When the Supreme Court upheld the EPA’s right to regulate carbon and other emissions from power plants, it set off another round of complaint from the utility industry. Sure, this is going to cost them some money, but it’s really just another symptom of the U.S. electric industry in an existential crisis. Tightening environmental rules, aging plants and lines and wires, and changes in utility loads are creating the need for massive capital investments. Competitors and new technologies abound. First there were solar panels and smart meters and now there are home thermostats. This makes for an easy sound-bite: “Innovate or end up like Kodak.”
But here’s the rub: ending up like Kodak would be a great thing. The utility plant built by George Eastman to serve his Rochester, N.Y. manufacturing plant in the 1880s is still running today and more than twice as fuel efficient as the New York electric grid. If the whole electric industry ran at that level, we’d cut U.S. carbon dioxide emissions by 20 percent and give everyone a rate cut.
Since 2000, I’ve run energy companies as a manufacturer and as an independent energy producer. Our consistent theme has been to profitably reduce greenhouse gas emissions by chasing energy efficiency. So far, across over 100 different projects, that’s never required any technology that isn’t at least 30 years old. In 2013, we bought the aforementioned Kodak utility assets, in no small part because we recognized in George Eastman a kindred spirit: namely, a guy who hated the financial cost of wasted energy. So how come that 1880s-era plant is still so competitive relative to the “modern” alternative?

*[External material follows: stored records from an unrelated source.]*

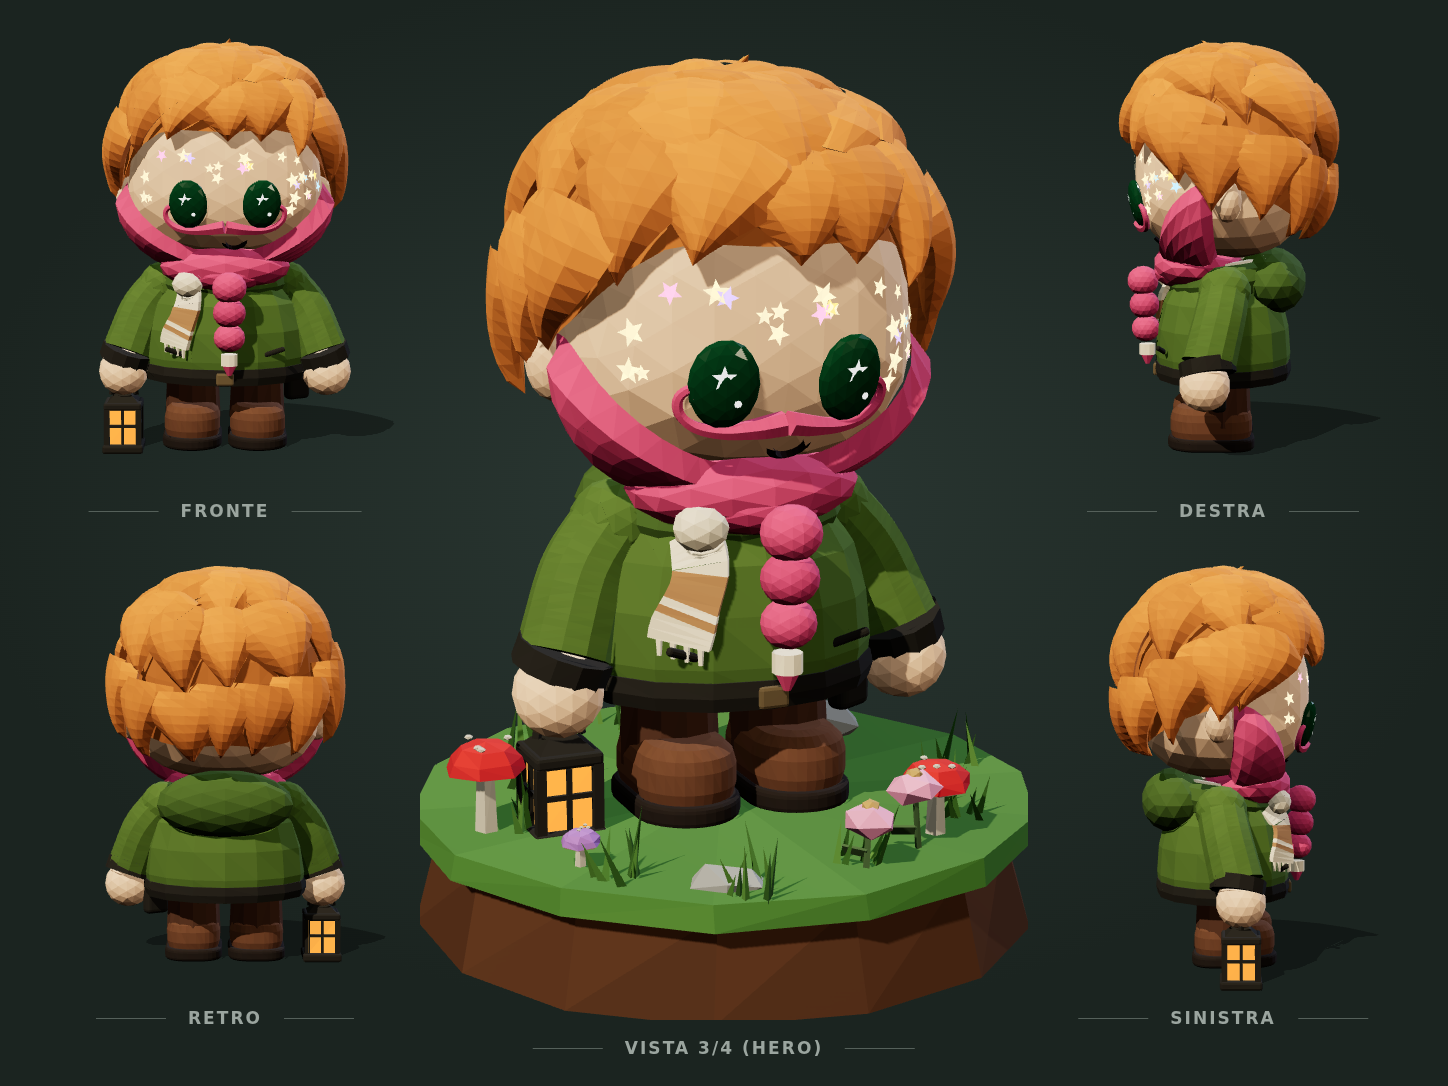
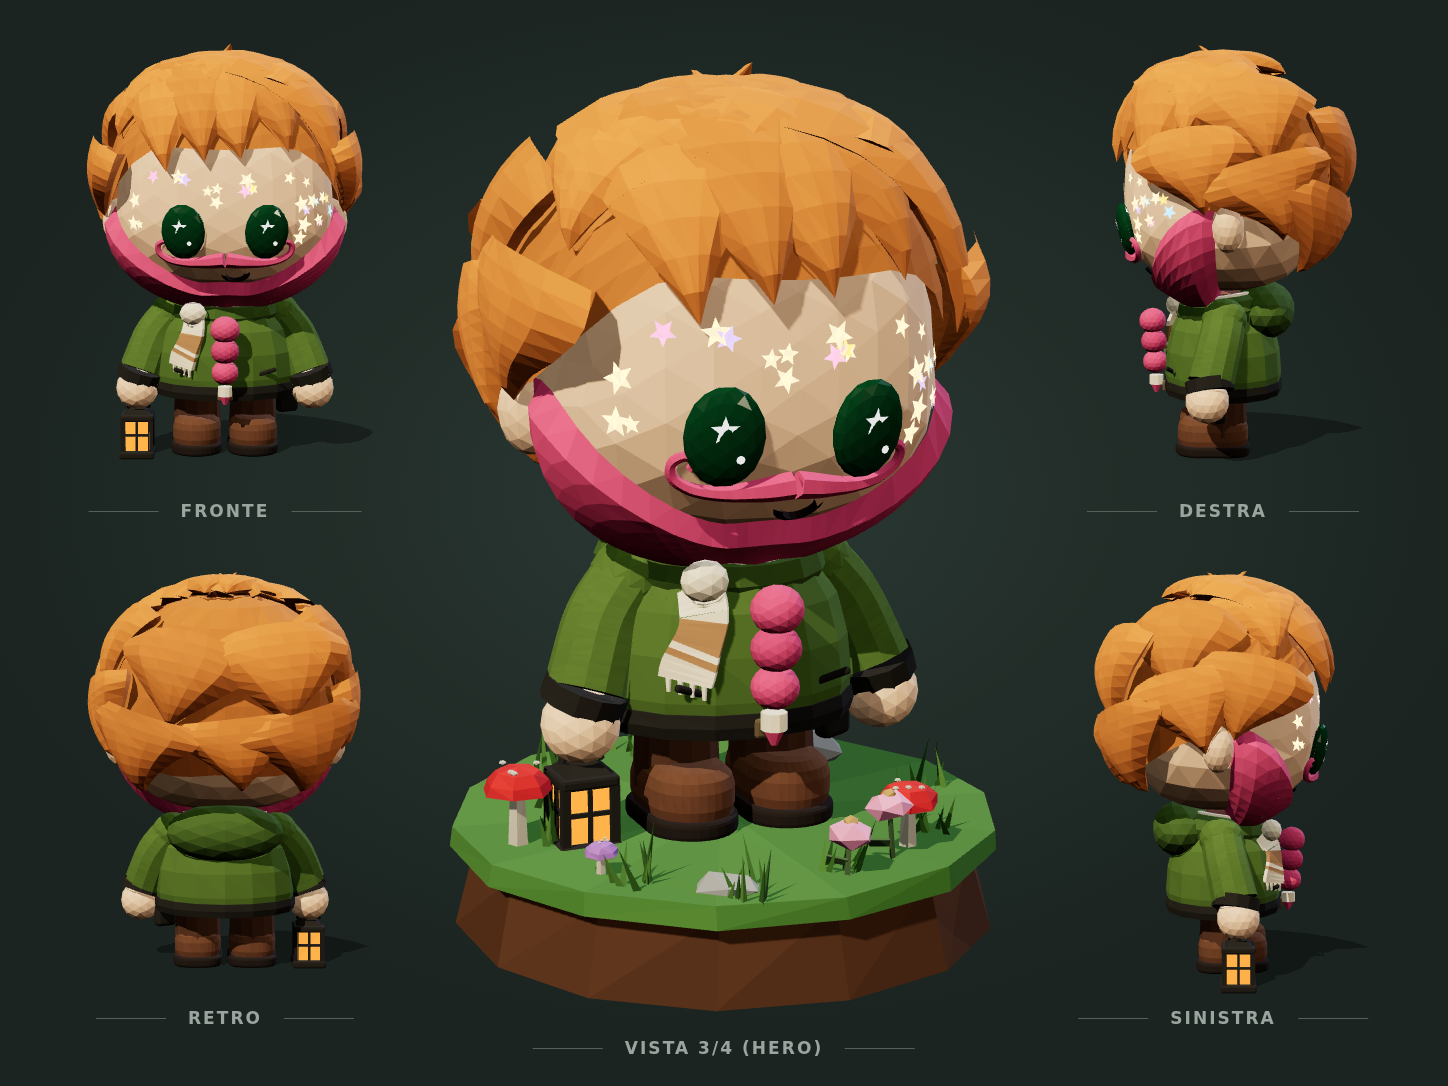
Style prototype v2, seventh pass: bigger head, one-piece beard, few messy locks
- head (with face, beard, moustache, hair) 30% bigger, scaled around the
  chin so it still rests on the collar
- beard as one continuous shell grown from the skin: crisp top edge, wraps
  cheeks and jaw, thickens forward and down under the chin, closed by a wall
  towards the neck (no stuck-on ellipsoids)
- hair: few big messy locks like the concept (fringe of five, two rings of
  short locks bending each its own way, crown locks opening from the whorl),
  same coverage as before
- braid hangs in front of the jacket right under the beard
- audit updated

Claude-Session: https://claude.ai/code/session_01U6u5RojYrwYjZd8sSRU7em

diff --git a/Prototype-3d/src/proto/custodeV2.ts b/Prototype-3d/src/proto/custodeV2.ts
@@ -35,6 +35,11 @@ function prng(seed: number) {
 }
 const O: LPOpts = { jitter: 0, vary: 0.04, ao: 0 };
 
+/** Scala della testa e traslazione che tiene fermo il mento (y ≈ 0,543). */
+const HEAD_S = 1.3;
+const CHIN_Y = 0.543;
+const HEAD_T = new THREE.Vector3(0, CHIN_Y - HEAD_S * CHIN_Y, 0);
+
 // ── Testa ───────────────────────────────────────────────────────────────
 // Non una sfera: un "superellissoide" (più pieno di una sfera, con la faccia
 // più piatta davanti) che si allarga un po' in basso sulle guance, come nel
@@ -234,35 +239,57 @@ function glitter(lp: LP) {
   }
 }
 
+/**
+ * Barba come un unico guscio continuo (niente forme appiccicate): parte dalla
+ * pelle con un bordo superiore netto (dalla bocca a davanti all'orecchio),
+ * avvolge guance e mandibola e sotto il mento si ispessisce spingendo in
+ * avanti e in basso. Superficie esterna + parete inferiore che la chiude.
+ */
 function beard(lp: LP) {
-  // come nel concept: un volume pieno a mezzaluna attorno alla parte bassa
-  // della faccia. Bordo superiore netto (sale dalla bocca fino davanti
-  // all'orecchio), spessore quasi costante, e sotto il mento una massa che
-  // sporge in avanti e in basso, oltre il profilo della testa.
-  sheet(lp, 30, 10,
-    (u, v) => [u * 84 * DEG, lerp(-88, beardTop(u * 84), v) * DEG],
-    (u, v) => {
-      const side = smooth(0, 0.1, 1 - Math.abs(u));
-      const top = smooth(0, 0.07, 1 - v); // bordo superiore netto
-      return side * top * (0.036 + 0.014 * (1 - v));
-    }, BEARD, { vary: 0.05 });
-  // massa del mento: ellissoide schiacciato che riempie sotto la mandibola
-  const { p: chin } = headAt(0, -62 * DEG);
-  lp.blob(0, chin.y - 0.035, chin.z - 0.05, 0.19, 0.075, 0.13, BEARD, { ...O, detail: 2 } as LPOpts);
-  lp.blob(0, chin.y - 0.06, chin.z - 0.02, 0.12, 0.05, 0.1, '#c94f75', { ...O, detail: 2 } as LPOpts);
-  // treccia: tre grani uguali, impilati dritti sotto il mento, un fermaglio
-  // color panna e una punta: semplice e leggibile come nel concept
-  // davanti alla giacca (prima restava dietro il nodo della sciarpa)
-  const top = new THREE.Vector3(0.012, chin.y - 0.085, 0.235);
+  const NU = 30, NV = 12;
+  const outer: THREE.Vector3[][] = [], inner: THREE.Vector3[][] = [], norms: THREE.Vector3[][] = [];
+  for (let i = 0; i <= NU; i++) {
+    outer.push([]); inner.push([]); norms.push([]);
+    const u = -1 + (2 * i) / NU, th = u * 86;
+    for (let j = 0; j <= NV; j++) {
+      const v = j / NV; // 0 sotto il mento, 1 bordo superiore
+      const { p, n } = headAt(th * DEG, lerp(-84, beardTop(th), v) * DEG);
+      const side = smooth(0, 0.12, 1 - Math.abs(u));
+      const center = 0.35 + 0.65 * Math.pow(1 - Math.abs(u), 1.4);
+      const low = Math.pow(1 - v, 2);
+      const t = side * smooth(0, 0.06, 1 - v) * (0.03 + 0.075 * low * center);
+      // sotto il mento la massa va anche in avanti, non solo lungo la normale
+      const dir = n.clone().add(new THREE.Vector3(0, -0.15, 0.55).multiplyScalar(low * center)).normalize();
+      inner[i].push(p.clone());
+      outer[i].push(p.clone().addScaledVector(dir, t));
+      norms[i].push(n);
+    }
+  }
+  const tr = new Tris();
+  for (let i = 0; i < NU; i++) for (let j = 0; j < NV; j++) tr.quad(outer[i][j], outer[i + 1][j], outer[i + 1][j + 1], outer[i][j + 1], norms[i][j]);
+  // parete inferiore: chiude il guscio tornando alla pelle sotto il mento
+  for (let i = 0; i < NU; i++) tr.quad(outer[i][0], outer[i + 1][0], inner[i + 1][0], inner[i][0], new THREE.Vector3(0, -1, 0.2));
+  lp.add(tr.geo(), BEARD, { ...O, vary: 0.05 });
+}
+
+/** Punto (coordinate della testa, prima della scala) da cui pende la treccia. */
+function braidAnchor(): THREE.Vector3 {
+  const { p, n } = headAt(0, -80 * DEG);
+  return p.addScaledVector(n, 0.07).add(new THREE.Vector3(0, -0.01, 0.06));
+}
+
+/** Treccia: tre grani uguali impilati, fermaglio color panna e punta. */
+function braid(lp: LP, top: THREE.Vector3) {
   const R0 = 0.046, STEPY = 0.07;
   for (let i = 0; i < 3; i++) {
     const r = R0 - i * 0.002;
-    lp.blob(top.x, top.y - i * STEPY, top.z - i * 0.004, r * 1.05, r * 0.95, r, i % 2 ? '#c94f75' : BEARD, { ...O, detail: 2 } as LPOpts);
+    lp.blob(top.x, top.y - 0.03 - i * STEPY, top.z - i * 0.004, r * 1.05, r * 0.95, r, i % 2 ? '#c94f75' : BEARD, { ...O, detail: 2 } as LPOpts);
   }
-  const ty = top.y - 3 * STEPY + 0.022, tz = top.z - 3 * 0.004;
+  const ty = top.y - 0.03 - 3 * STEPY + 0.022, tz = top.z - 3 * 0.004;
   lp.cyl(top.x, ty - 0.03, tz, 0.024, 0.024, 0.032, 10, SCARF, O);
   lp.cyl(top.x, ty - 0.058, tz, 0.006, 0.02, 0.028, 8, BEARD, O);
 }
+
 
 function moustache(lp: LP) {
   // grosso manubrio: dal centro sotto il naso fin oltre gli occhi, poi un ricciolo all'insù
@@ -271,7 +298,7 @@ function moustache(lp: LP) {
     [0.004, 0.626, 0.022], [0.06, 0.617, 0.02], [0.12, 0.612, 0.016], [0.168, 0.622, 0.013], [0.196, 0.646, 0.011],
     [0.2, 0.674, 0.0095], [0.182, 0.689, 0.0088], [0.165, 0.677, 0.008], [0.172, 0.660, 0.0075],
   ];
-  const path = raw.map(([x, y, r]) => [x * 0.8, 0.651 + (y - 0.626) * 0.8, r * 0.9] as [number, number, number]);
+  const path = raw.map(([x, y, r]) => [x * 0.8, 0.645 + (y - 0.626) * 0.62, r * 0.85] as [number, number, number]); // ricciolo più basso: non gira attorno all'occhio
   for (const s of [-1, 1]) {
     const pts = path.map(([x, y, r]) => { const at = headFront(s * x, y); return at.p.addScaledVector(at.n, r * 0.85); });
     lp.add(taperTube(pts, path.map(([, , r]) => r)), BEARD, { ...O, vary: 0.03 });
@@ -292,28 +319,38 @@ function hair(lp: LP) {
   sheet(lp, 36, 10, (u, v) => { const th = Math.PI + u * Math.PI; return [th, lerp(hairTip(th) + 3, 89.5, v) * DEG]; }, (u, v) => {
     const th = Math.PI + u * Math.PI;
     return capT(th, lerp(hairTip(th) + 3, 89.5, v));
-  }, tone(-0.11)); // più scura: tra una ciocca e l'altra si legge il solco
-  // quattro file a scaglie come prima; le ciocche hanno però una lunghezza
-  // massima, così dietro e ai lati non pendono più (prima arrivavano a 80°)
-  const back = (th: number) => smooth(50, 160, absDeg(th * DEG));
-  const MAXLEN = 40;
-  const rows = [
-    { n: 16, root: 46, tip: (th: number) => hairTip(th * DEG) - 2, w: 0.15 },
-    { n: 13, root: 62, tip: (th: number) => lerp(36, 4, back(th)), w: 0.16 },
-    { n: 10, root: 76, tip: (th: number) => lerp(54, 34, back(th)), w: 0.16 },
-    { n: 6, root: 88, tip: () => 68, w: 0.15 },
-  ];
-  rows.forEach((row, r) => {
-    for (let k = 0; k < row.n; k++) {
-      const th0 = (k + (r % 2) * 0.5) * (360 / row.n) + (rnd() - 0.5) * 8;
-      const tip = row.tip(th0) - rnd() * 6;
+  }, tone(-0.07)); // appena più scura: tra una ciocca e l'altra si legge il solco
+  // poche ciocche grandi e scompigliate (come nel concept): una frangia, due
+  // giri attorno (lati e nuca) con ciocche corte che arrivano dove serve, e
+  // qualche ciuffo in cima che punta in direzioni diverse
+  const surf = (th: number, ph: number) => capT(th * DEG, ph) * 0.78;
+  const LEN = 38;
+  const ring = (n: number, tipOf: (th: number) => number, w: number, phase: number, seed: number) => {
+    for (let k = 0; k < n; k++) {
+      const th0 = (k + phase) * (360 / n) + (rnd() - 0.5) * 14;
+      const front = absDeg(th0 * DEG) < 50;
+      if (front && seed === 0) continue; // davanti c'è la frangia
+      const tip = tipOf(th0) - rnd() * 7;
+      const swing = (rnd() - 0.5) * 22; // scompigliate: ognuna piega per conto suo
       lock(lp, {
-        th0, th1: th0 + (r % 2 ? 9 : -4) + (rnd() - 0.5) * 14, ph0: Math.min(row.root + (rnd() - 0.5) * 6, tip + MAXLEN), ph1: tip,
-        w: row.w * (0.8 + rnd() * 0.45), t: 0.058 + rnd() * 0.012, surface: (th: number, ph: number) => capT(th * DEG, ph) * 0.78, bulge: 0.018, lift: 0.01 + rnd() * 0.022,
-        col: tone([0.03, -0.02, 0.05, 0.01, -0.035][(k + r) % 5]),
+        th0, th1: th0 + swing, ph0: Math.min(92, tip + LEN + (rnd() - 0.5) * 8), ph1: tip,
+        w: w * (0.85 + rnd() * 0.3), t: 0.058 + rnd() * 0.012, surface: surf, bulge: 0.014, lift: 0.008 + rnd() * 0.018,
+        col: tone([0.03, -0.025, 0.05, 0.005, -0.04][(k + seed) % 5]),
       });
     }
-  });
+  };
+  ring(10, (th) => hairTip(th * DEG) - 2, 0.21, 0, 0);            // giro basso: lati e nuca
+  ring(8, (th) => hairTip(th * DEG) + 30, 0.22, 0.5, 1);         // giro alto
+  // frangia: cinque ciocche grandi che cadono sulla fronte, un po' di traverso
+  for (let k = 0; k < 5; k++) {
+    const th0 = -50 + k * 25 + (rnd() - 0.5) * 8;
+    lock(lp, { th0, th1: th0 + 10 + (rnd() - 0.5) * 16, ph0: 82, ph1: hairTip(th0 * DEG) - rnd() * 6, w: 0.22 * (0.9 + rnd() * 0.2), t: 0.058, surface: surf, bulge: 0.016, lift: 0.012 + rnd() * 0.016, col: tone([0.04, -0.01, 0.025, -0.03, 0.015][k]) });
+  }
+  // cima: ciocche che si aprono dal vortice in direzioni diverse
+  for (let k = 0; k < 7; k++) {
+    const th0 = k * 51 + (rnd() - 0.5) * 24;
+    lock(lp, { th0, th1: th0 + (rnd() - 0.5) * 40, ph0: 92, ph1: 62 - rnd() * 8, w: 0.2, t: 0.058, surface: surf, bulge: 0.016, lift: 0.02 + rnd() * 0.02, col: tone([0.045, 0.01, 0.03, -0.015, 0.02][k % 5]) });
+  }
   // ciuffetti dritti in cima, radicati nella calotta
   [[-20, 104], [10, 110], [35, 100], [190, 102]].forEach(([th, ph1], k) => {
     lock(lp, { th0: th, th1: th + 4, ph0: 84, ph1, w: 0.085, t: 0.03, base: 0.05, lift: 0.05 + k * 0.01, bulge: 0.008, col: tone(k % 2 ? 0.045 : 0.02) });
@@ -498,12 +535,23 @@ export interface CustodeV2 { root: THREE.Group; diorama: THREE.Group; lights: Ar
 
 export function buildCustodeV2(): CustodeV2 {
   const char = model((lp) => {
-    head(lp); glitter(lp); beard(lp); moustache(lp); hair(lp); body(lp); arm(lp, -1); arm(lp, 1);
+    // testa (con faccia, barba, baffi e capelli) più grande del 30%, scalata
+    // attorno al mento: resta appoggiata sul colletto
+    lp.push([0, HEAD_T.y, 0], 0, 0, 0, HEAD_S);
+    head(lp); glitter(lp); beard(lp); moustache(lp); hair(lp);
+    lp.pop();
+    // la treccia pende davanti alla giacca (prima finiva dietro il nodo della sciarpa)
+    const ba = braidAnchor().multiplyScalar(HEAD_S).add(HEAD_T);
+    braid(lp, ba.setZ(Math.max(ba.z, 0.24)).setY(ba.y + 0.025)); // attaccata subito sotto la barba
+    body(lp); arm(lp, -1); arm(lp, 1);
     lantern(lp, -0.296);
   }, 'proto:custode-v2');
   const root = new THREE.Group();
   root.add(instantiate(char, { castShadow: true }));
-  root.add(eyes());
+  const eyeGroup = eyes();
+  eyeGroup.scale.setScalar(HEAD_S);
+  eyeGroup.position.copy(HEAD_T);
+  root.add(eyeGroup);
   root.traverse((o) => { if (o instanceof THREE.Mesh) { o.castShadow = true; o.receiveShadow = true; } });
   const d = model(diorama, 'proto:zolla');
   const dio = instantiate(d, { castShadow: true });

diff --git a/Prototype-3d/src/proto/turnaround.ts b/Prototype-3d/src/proto/turnaround.ts
@@ -85,12 +85,12 @@ for (const p of panels) {
   camera.aspect = p.w / p.h;
   if (p.hero) {
     camera.fov = 26;
-    camera.position.set(0.1, 1.15, 3.4);
-    camera.lookAt(0, 0.46, 0);
+    camera.position.set(0.1, 1.3, 3.9);
+    camera.lookAt(0, 0.56, 0);
   } else {
     camera.fov = 22;
-    camera.position.set(0, 0.8, 3.55);
-    camera.lookAt(0, 0.55, 0);
+    camera.position.set(0, 0.95, 4.1);
+    camera.lookAt(0, 0.66, 0);
   }
   camera.updateProjectionMatrix();
   const vy = H - (p.y + p.h);

diff --git a/Prototype-3d/docs/audit-stile-custode-v2.md b/Prototype-3d/docs/audit-stile-custode-v2.md
@@ -58,6 +58,12 @@ Sesta passata:
 - **Stivali:** tomaia e suola hanno la stessa pianta e la tomaia nasce dentro la suola, così il bordo è continuo e la suola non sembra staccata.
 - **Sciarpa:** spostata di lato, per lasciare libera la treccia.
 
+Settima passata (cambio di metodo: meno forme sovrapposte):
+- **Testa:** più grande del 30% (con faccia, barba, baffi e capelli), scalata attorno al mento, così resta appoggiata sul colletto.
+- **Barba:** un unico guscio continuo che nasce dalla pelle, con il bordo superiore netto. Avvolge guance e mandibola e sotto il mento si ispessisce in avanti e in basso, chiuso da una parete verso il collo. Niente più ellissoidi appiccicati.
+- **Capelli:** poche ciocche grandi e scompigliate, come nel concept: una frangia di cinque, due giri attorno (lati e nuca) con ciocche corte che piegano ognuna per conto suo, e sette ciocche in cima che si aprono dal vortice. La copertura arriva allo stesso punto di prima.
+- **Treccia:** pende davanti alla giacca, subito sotto la barba.
+
 ## Prestazioni su telefono (app Capacitor)
 
 Con Capacitor il gioco gira nel WebView del sistema (WKWebView su iOS, WebView di Chrome su Android): le prestazioni sono quelle del browser del telefono. Che il gioco funzioni offline non cambia nulla, perché il lavoro lo fanno GPU e CPU del dispositivo.
@@ -103,7 +109,7 @@ Il lavoro vero è **rifare le opzioni di personalizzazione** nel nuovo stile, ci
 |---|---|---|---|
 | Custode attuale, look base | 7.450 | 7 | — |
 | Custode attuale, look ricco (ricci lunghi, treccia, manubrio, monocolo, brillantini) | 17.370 | 9 | ~126 ms |
-| Prototipo v2 (completo, con lanterna) | 23.300 | 8 | ~45 ms |
+| Prototipo v2 (completo, con lanterna) | 18.800 | 8 | ~40 ms |
 
 Il v2 costa più o meno quanto un look ricco di oggi, ed è più veloce da generare perché la testa è un ellissoide. Diviso nelle parti del rig resterebbe a circa 8–10 draw call. Per il solo Custode non ci sono problemi di prestazioni.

The challenge in the U.S. isn’t a lack of technology or innovative CEOs—but rather a regulatory model that fails to reward innovation. We delude ourselves into thinking that utilities are ‘normal’ businesses subject to capitalist pressures. But regulated monopolies run on what is basically a socialist model: we ask them to provide a social good (reliable power) and in exchange we give them a fixed return on their capital. That’s a good and necessary model to electrify the country—as we were doing in the 1920s and ’30s—but it provides no incentive to drive costs down. Quite the contrary: operating costs pass directly through to customers, and reductions in capital stock must lead to reduction in shareholder dividends.
This makes the modern electric utility innately conservative. True innovation is a sure path to forced early retirement, while barriers to entry eliminate any meaningful competitive threat. That’s not to dismiss the talents of the U.S. electric industry. They are exceptionally good at building, financing and operating big power projects and associated transmission infrastructure. But those skills don’t readily translate into the ability to build small heating and cooling plants, nor deploy customer-sited efficiency. It’s an industry that creates a lot of greenhouse gases on the way to powering our lives, but never developed the skills nor incentives to reduce them.
Lots of utility CEOs understand and are scared by this reality. They will admit (privately) that their model is at odds with what we need to do going forward. The more innovative among them have tried to position themselves to benefit from that transition, even while they hold onto their legacy business. Duke, Constellation, and AEP (to name just a few) have created unregulated subsidiaries to deploy efficiency and/or trading desks to profit from inefficiencies innate in the regulatory model. But these forays into competitive markets are always outside of their regulated utility service territory. To the extent they have done anything in their own service territory it has been only in response to regulatory mandate or at scales that don’t jeopardize regulated returns.
That’s understandable given utility financial pressures, but there has been no significant innovation in utility regulation in nearly a century–and since all the barriers to the energy system of the future are imposed by current regulation, that’s where we have to focus. Unfortunately, that’s precisely the type of bold innovation that is impossible within the conservative culture of a regulated utility. Just look at how utilities outside California are fighting against solar.
Many other first-world countries (especially in northern Europe) have followed the “Kodak approach” and chased efficiency. Perhaps not surprisingly, these tend to be countries that were not blessed with buried natural resources and therefore don’t have political pressures to maximize rates of extraction. But from Japan to Denmark, there are good proven models that show how to run a competitive, first world economy with far less energy consumed per dollar of GDP than the current U.S. paradigm. The details vary from country-to-country, but the common theme is a push towards smaller generation, sited closer to users, integrated to use locally available renewables/opportunity fuels where possible, while “recycling” heat and steam to generate more electricity or heat water–and don’t expect investors to build those assets without a profit incentive.
Politics is of course the art of the possible, and the scale of reform required would be hard in any political climate—not least the current U.S. paralysis. But regulatory reform is desperately needed. Climate change is a truck coming down the highway and we’re driving in the wrong lane. The traffic is way worse in the other lane and it’s hard to see how we’re going to safely get across the median, but we’ve got to change lanes. As Hank Paulson recently said of the 2008 financial crisis and climate change, our most pressing need is to “act before problems get too big to manage.” That’s got to start with regulatory innovation that removes the current disincentives to efficient, cheap, clean, and reliable energy.